# Exercise
Filter this material down to the lines that contain the string "button", and return those lines.

# Given records
>>>
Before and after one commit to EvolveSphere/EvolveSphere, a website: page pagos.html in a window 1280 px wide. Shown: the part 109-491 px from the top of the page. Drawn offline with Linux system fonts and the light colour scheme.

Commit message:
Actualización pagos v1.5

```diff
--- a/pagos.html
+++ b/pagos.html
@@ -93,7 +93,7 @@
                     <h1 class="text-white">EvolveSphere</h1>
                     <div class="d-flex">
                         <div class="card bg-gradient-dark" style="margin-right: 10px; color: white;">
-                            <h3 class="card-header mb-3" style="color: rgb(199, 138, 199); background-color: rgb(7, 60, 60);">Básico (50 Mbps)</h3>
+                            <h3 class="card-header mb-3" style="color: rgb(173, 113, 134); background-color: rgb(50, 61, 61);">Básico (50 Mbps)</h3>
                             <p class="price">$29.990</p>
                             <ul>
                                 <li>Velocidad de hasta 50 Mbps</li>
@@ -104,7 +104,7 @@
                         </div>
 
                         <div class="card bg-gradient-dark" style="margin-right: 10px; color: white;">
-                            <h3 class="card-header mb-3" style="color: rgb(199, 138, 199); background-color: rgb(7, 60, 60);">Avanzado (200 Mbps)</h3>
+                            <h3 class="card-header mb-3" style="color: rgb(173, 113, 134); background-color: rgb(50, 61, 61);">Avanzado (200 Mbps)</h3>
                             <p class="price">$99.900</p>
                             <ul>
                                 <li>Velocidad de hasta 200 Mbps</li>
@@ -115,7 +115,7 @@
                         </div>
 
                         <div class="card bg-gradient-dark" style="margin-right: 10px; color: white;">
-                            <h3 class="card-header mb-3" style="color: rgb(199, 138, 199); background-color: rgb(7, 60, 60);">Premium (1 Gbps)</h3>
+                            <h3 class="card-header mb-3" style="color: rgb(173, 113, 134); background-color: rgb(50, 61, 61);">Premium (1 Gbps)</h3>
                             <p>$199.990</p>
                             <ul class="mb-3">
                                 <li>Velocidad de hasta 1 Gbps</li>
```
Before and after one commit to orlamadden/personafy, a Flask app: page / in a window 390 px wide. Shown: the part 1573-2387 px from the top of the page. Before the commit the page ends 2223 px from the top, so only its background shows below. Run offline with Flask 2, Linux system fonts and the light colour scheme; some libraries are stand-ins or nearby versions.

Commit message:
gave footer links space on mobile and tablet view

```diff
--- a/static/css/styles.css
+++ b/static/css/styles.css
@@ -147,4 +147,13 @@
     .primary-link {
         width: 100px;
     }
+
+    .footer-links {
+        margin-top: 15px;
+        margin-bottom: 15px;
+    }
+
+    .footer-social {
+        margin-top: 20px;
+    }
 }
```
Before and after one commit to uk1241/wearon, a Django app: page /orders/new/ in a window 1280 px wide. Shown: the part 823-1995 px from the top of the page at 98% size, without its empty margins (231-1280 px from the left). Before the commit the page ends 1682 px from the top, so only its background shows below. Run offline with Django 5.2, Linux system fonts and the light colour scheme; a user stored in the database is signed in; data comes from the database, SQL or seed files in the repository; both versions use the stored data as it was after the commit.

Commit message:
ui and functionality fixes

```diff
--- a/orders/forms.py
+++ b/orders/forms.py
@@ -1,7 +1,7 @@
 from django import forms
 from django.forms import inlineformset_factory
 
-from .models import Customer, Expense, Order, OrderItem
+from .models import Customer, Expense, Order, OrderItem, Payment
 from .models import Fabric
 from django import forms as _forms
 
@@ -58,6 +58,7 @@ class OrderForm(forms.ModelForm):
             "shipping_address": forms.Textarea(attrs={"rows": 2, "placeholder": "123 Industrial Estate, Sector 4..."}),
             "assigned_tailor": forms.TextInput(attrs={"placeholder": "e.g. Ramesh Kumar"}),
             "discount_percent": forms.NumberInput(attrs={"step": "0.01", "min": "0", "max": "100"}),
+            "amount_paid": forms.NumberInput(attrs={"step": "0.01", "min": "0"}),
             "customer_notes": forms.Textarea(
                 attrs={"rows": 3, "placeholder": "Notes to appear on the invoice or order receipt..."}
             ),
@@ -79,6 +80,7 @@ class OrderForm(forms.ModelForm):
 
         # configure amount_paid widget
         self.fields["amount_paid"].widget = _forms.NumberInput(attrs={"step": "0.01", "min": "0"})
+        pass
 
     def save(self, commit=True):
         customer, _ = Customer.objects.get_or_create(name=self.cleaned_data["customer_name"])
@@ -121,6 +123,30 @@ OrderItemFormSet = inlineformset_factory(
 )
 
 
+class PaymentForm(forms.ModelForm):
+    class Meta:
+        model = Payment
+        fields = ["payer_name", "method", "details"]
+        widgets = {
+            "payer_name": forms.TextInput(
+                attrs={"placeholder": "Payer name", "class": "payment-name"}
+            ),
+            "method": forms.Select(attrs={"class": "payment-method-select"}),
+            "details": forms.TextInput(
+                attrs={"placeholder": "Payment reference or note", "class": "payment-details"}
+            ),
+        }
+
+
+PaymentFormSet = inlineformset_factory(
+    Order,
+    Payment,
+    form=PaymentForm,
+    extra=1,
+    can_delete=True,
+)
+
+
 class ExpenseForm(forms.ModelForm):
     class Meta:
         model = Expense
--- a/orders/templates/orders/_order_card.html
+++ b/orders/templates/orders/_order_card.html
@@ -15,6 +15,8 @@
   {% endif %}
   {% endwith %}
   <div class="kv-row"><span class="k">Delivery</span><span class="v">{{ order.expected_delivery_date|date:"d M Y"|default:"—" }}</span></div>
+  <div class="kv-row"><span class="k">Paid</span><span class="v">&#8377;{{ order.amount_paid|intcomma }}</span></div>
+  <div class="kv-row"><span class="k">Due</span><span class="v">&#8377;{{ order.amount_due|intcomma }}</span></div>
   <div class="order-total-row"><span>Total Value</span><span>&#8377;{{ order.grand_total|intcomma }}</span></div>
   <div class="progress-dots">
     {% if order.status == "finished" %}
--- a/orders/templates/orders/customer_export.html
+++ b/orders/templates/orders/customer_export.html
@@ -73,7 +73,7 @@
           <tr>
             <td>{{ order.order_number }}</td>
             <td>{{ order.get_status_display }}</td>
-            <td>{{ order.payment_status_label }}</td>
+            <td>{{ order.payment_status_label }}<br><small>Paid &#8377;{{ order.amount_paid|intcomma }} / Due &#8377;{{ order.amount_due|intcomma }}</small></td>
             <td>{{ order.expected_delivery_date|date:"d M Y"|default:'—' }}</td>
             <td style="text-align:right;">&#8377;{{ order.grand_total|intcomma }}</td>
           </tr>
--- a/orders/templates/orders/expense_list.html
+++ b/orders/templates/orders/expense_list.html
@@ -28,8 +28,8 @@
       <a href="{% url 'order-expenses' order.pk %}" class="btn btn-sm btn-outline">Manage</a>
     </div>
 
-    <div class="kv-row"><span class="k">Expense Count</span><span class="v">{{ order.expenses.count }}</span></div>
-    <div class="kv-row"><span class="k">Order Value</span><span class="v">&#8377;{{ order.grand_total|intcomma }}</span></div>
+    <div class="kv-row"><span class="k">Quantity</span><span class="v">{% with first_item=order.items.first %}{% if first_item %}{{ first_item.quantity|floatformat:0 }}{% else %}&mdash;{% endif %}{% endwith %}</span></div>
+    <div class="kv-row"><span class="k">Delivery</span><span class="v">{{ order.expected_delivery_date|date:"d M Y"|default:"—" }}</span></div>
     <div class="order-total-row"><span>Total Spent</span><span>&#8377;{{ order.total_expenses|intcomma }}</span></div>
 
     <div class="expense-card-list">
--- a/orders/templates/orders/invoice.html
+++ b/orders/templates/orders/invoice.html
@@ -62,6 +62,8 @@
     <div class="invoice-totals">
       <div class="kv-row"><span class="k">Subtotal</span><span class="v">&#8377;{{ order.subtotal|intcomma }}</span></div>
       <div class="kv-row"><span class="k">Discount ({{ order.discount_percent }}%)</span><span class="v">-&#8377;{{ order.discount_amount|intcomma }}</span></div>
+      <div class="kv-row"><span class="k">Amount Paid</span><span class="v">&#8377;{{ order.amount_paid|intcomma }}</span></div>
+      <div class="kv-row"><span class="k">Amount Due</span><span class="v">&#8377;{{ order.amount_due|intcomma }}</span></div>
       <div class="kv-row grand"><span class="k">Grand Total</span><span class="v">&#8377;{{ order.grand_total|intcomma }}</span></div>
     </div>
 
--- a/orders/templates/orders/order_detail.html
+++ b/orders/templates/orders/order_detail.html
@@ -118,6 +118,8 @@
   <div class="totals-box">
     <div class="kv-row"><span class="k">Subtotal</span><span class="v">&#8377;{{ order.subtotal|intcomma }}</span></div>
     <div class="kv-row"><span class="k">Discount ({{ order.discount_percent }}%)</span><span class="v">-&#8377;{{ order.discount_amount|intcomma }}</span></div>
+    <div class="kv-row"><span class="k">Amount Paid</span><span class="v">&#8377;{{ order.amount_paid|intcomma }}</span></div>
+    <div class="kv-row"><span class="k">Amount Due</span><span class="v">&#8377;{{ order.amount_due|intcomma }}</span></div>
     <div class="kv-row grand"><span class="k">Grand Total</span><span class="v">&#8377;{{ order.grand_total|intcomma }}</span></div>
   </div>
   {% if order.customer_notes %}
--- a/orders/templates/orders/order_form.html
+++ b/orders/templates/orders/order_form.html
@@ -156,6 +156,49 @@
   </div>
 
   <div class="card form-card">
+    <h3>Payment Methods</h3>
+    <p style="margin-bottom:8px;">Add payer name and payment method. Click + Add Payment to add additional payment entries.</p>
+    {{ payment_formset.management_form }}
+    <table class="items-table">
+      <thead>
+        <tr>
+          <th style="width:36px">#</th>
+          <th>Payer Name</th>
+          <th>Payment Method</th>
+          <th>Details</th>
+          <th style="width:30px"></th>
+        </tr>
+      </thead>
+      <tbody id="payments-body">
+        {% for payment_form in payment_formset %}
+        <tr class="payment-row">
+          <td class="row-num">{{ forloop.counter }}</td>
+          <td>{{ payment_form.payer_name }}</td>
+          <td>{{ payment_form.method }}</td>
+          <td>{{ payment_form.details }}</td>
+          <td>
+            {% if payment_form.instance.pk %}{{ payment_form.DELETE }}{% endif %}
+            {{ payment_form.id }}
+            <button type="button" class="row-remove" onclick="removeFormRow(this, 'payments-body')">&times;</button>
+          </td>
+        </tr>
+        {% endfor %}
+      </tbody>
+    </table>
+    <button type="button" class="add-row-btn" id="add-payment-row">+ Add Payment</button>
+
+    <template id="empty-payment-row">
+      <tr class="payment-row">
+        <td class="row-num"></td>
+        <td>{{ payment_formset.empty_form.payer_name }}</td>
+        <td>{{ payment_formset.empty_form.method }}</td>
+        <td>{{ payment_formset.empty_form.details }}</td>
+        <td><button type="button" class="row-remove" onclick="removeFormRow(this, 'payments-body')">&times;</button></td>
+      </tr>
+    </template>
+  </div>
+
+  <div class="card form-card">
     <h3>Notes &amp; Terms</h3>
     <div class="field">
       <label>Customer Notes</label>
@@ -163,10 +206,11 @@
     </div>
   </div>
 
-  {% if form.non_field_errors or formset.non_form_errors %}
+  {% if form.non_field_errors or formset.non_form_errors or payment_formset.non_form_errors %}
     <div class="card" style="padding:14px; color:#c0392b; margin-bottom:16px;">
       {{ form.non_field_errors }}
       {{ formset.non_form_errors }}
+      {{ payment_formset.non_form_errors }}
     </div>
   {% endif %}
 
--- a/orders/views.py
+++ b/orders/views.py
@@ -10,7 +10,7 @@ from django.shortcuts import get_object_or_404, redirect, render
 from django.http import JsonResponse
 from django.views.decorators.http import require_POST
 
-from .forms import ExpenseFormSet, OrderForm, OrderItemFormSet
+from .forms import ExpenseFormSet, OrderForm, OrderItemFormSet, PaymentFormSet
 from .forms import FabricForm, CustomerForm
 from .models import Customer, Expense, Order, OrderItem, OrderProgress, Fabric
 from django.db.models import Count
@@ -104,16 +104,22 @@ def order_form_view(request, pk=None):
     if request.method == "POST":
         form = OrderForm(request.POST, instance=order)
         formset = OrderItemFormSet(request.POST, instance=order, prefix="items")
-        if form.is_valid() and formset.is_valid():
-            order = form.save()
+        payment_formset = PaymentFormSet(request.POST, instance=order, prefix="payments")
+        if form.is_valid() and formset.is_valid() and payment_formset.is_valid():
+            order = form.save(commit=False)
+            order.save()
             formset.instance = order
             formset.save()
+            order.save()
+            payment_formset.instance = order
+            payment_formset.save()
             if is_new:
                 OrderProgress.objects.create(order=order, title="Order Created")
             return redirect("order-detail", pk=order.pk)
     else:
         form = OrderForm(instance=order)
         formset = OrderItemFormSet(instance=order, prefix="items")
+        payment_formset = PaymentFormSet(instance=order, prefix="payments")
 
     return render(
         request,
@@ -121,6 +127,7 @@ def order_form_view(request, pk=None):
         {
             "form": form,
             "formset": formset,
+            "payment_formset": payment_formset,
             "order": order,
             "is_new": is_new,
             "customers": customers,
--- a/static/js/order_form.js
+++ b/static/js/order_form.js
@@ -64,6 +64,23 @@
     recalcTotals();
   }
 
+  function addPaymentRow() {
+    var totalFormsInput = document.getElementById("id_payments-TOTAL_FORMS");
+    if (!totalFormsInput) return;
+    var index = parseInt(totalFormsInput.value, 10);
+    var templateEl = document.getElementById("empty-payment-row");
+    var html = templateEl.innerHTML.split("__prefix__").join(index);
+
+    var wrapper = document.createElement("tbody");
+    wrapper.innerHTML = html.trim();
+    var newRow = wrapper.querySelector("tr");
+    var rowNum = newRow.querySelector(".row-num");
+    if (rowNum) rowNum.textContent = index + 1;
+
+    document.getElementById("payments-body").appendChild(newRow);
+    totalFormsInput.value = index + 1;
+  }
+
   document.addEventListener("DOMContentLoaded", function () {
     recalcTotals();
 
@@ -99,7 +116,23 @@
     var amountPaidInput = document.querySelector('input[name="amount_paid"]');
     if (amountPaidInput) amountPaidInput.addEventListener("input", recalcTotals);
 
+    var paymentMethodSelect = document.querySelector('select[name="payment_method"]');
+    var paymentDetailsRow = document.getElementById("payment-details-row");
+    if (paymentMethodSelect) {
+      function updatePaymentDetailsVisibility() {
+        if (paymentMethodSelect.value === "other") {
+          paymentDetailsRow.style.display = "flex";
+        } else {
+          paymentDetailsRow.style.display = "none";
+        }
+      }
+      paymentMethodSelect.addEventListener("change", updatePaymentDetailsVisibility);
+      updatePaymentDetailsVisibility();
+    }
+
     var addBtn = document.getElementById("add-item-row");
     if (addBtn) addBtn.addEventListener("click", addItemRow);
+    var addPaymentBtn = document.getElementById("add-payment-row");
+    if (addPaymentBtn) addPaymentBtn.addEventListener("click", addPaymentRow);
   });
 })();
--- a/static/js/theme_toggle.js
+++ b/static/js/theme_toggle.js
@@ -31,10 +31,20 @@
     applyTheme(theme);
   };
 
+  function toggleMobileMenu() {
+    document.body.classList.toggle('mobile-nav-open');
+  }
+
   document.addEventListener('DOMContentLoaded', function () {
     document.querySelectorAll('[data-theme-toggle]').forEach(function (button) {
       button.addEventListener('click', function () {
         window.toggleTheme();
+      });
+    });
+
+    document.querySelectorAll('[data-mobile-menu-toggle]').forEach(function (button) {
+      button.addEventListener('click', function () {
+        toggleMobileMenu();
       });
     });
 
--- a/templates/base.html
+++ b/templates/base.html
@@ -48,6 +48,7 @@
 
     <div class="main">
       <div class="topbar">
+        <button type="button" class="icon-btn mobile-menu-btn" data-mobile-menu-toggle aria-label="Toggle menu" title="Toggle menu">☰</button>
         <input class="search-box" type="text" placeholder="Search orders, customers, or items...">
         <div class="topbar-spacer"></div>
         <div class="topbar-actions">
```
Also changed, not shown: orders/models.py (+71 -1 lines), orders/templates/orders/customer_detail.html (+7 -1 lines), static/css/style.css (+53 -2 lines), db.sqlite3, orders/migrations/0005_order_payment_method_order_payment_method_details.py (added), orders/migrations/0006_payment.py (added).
<<<
# Response
+            <button type="button" class="row-remove" onclick="removeFormRow(this, 'payments-body')">&times;</button>
+    <button type="button" class="add-row-btn" id="add-payment-row">+ Add Payment</button>
+        <td><button type="button" class="row-remove" onclick="removeFormRow(this, 'payments-body')">&times;</button></td>
     document.querySelectorAll('[data-theme-toggle]').forEach(function (button) {
       button.addEventListener('click', function () {
+    document.querySelectorAll('[data-mobile-menu-toggle]').forEach(function (button) {
+      button.addEventListener('click', function () {
+        <button type="button" class="icon-btn mobile-menu-btn" data-mobile-menu-toggle aria-label="Toggle menu" title="Toggle menu">☰</button>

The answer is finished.